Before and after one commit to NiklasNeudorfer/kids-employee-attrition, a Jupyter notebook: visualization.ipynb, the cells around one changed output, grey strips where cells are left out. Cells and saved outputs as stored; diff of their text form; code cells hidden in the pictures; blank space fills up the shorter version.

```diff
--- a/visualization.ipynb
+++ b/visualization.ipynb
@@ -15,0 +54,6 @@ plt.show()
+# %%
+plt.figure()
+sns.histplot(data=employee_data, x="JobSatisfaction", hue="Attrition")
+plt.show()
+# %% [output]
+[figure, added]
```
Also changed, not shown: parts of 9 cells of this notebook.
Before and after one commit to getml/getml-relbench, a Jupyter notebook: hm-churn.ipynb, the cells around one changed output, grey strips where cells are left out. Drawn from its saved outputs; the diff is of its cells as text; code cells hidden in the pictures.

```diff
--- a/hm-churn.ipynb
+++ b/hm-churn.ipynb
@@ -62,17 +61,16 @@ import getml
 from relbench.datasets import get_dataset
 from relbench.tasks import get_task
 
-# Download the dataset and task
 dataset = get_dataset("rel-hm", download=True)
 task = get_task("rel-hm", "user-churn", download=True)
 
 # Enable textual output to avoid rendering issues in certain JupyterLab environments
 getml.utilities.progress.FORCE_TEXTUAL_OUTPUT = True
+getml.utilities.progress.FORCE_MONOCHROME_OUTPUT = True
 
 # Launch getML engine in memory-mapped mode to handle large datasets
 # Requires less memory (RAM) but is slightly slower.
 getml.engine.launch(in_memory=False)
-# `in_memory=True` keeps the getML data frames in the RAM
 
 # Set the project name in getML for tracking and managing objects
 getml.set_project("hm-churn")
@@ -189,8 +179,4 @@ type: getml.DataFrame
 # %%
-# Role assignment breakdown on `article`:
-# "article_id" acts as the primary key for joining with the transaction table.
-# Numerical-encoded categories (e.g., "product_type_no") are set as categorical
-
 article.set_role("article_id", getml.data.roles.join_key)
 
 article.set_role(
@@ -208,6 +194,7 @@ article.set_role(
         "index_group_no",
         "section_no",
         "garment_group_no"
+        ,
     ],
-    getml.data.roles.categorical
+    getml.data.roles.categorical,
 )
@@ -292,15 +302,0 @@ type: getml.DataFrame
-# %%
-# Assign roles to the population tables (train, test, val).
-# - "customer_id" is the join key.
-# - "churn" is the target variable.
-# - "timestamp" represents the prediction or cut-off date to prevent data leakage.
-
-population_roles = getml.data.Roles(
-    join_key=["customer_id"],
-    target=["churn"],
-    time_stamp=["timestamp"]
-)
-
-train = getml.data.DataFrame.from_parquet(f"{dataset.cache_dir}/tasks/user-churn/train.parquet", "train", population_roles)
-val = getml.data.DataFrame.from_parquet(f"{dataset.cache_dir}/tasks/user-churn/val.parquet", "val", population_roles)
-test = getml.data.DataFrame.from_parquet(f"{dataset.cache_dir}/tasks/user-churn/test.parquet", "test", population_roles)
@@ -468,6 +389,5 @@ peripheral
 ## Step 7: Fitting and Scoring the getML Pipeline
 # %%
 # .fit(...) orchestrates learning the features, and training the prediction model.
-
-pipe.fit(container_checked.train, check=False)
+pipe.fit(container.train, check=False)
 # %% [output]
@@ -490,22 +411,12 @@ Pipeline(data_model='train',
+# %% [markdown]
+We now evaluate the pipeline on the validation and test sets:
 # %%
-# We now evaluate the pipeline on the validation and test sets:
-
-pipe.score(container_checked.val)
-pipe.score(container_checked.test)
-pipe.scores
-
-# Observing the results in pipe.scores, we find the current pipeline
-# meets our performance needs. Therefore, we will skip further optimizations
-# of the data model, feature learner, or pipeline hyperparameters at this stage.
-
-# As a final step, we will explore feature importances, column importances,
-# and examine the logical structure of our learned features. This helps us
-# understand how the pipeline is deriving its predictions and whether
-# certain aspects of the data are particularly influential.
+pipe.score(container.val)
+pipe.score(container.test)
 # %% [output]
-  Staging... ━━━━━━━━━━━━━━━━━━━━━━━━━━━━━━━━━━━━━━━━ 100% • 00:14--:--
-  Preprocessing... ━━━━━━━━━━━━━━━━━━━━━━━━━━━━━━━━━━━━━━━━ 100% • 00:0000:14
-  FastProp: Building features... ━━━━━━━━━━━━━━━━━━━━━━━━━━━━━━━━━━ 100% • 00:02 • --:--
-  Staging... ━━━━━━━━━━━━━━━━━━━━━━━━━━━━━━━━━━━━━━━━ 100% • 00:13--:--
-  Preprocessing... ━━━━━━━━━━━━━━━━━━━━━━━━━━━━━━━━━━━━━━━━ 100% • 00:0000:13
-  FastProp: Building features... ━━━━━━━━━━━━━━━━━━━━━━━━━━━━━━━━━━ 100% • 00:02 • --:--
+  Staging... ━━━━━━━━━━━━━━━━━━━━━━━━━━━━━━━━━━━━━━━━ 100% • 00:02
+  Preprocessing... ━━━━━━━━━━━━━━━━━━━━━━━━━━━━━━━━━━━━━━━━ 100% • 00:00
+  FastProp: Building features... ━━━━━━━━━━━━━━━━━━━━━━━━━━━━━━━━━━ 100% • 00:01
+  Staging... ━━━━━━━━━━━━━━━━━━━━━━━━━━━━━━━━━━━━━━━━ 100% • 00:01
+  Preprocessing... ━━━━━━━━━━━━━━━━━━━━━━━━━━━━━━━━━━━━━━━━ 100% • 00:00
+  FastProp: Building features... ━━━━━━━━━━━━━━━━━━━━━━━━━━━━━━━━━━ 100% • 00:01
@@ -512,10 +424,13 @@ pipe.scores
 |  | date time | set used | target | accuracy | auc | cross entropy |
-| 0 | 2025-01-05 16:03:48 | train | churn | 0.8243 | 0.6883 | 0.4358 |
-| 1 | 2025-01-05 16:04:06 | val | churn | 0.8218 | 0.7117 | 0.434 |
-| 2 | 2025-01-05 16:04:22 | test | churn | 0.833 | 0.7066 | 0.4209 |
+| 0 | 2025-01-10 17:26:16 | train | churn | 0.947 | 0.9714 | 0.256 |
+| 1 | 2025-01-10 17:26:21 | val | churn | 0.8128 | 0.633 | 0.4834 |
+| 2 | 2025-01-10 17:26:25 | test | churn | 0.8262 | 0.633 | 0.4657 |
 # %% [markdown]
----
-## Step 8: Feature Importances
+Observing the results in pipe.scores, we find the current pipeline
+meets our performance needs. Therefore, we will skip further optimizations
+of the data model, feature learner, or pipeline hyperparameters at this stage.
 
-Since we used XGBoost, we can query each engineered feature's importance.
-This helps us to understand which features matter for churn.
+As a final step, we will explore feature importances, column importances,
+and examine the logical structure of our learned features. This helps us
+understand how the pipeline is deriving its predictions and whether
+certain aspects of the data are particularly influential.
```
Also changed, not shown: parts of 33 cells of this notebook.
* * * * *
■ What you need to do ■
Wherever the string "True" occurs in the records above, copy that line.

■ Task output ■
 dataset = get_dataset("rel-hm", download=True)
 task = get_task("rel-hm", "user-churn", download=True)
 getml.utilities.progress.FORCE_TEXTUAL_OUTPUT = True
+getml.utilities.progress.FORCE_MONOCHROME_OUTPUT = True
-# `in_memory=True` keeps the getML data frames in the RAM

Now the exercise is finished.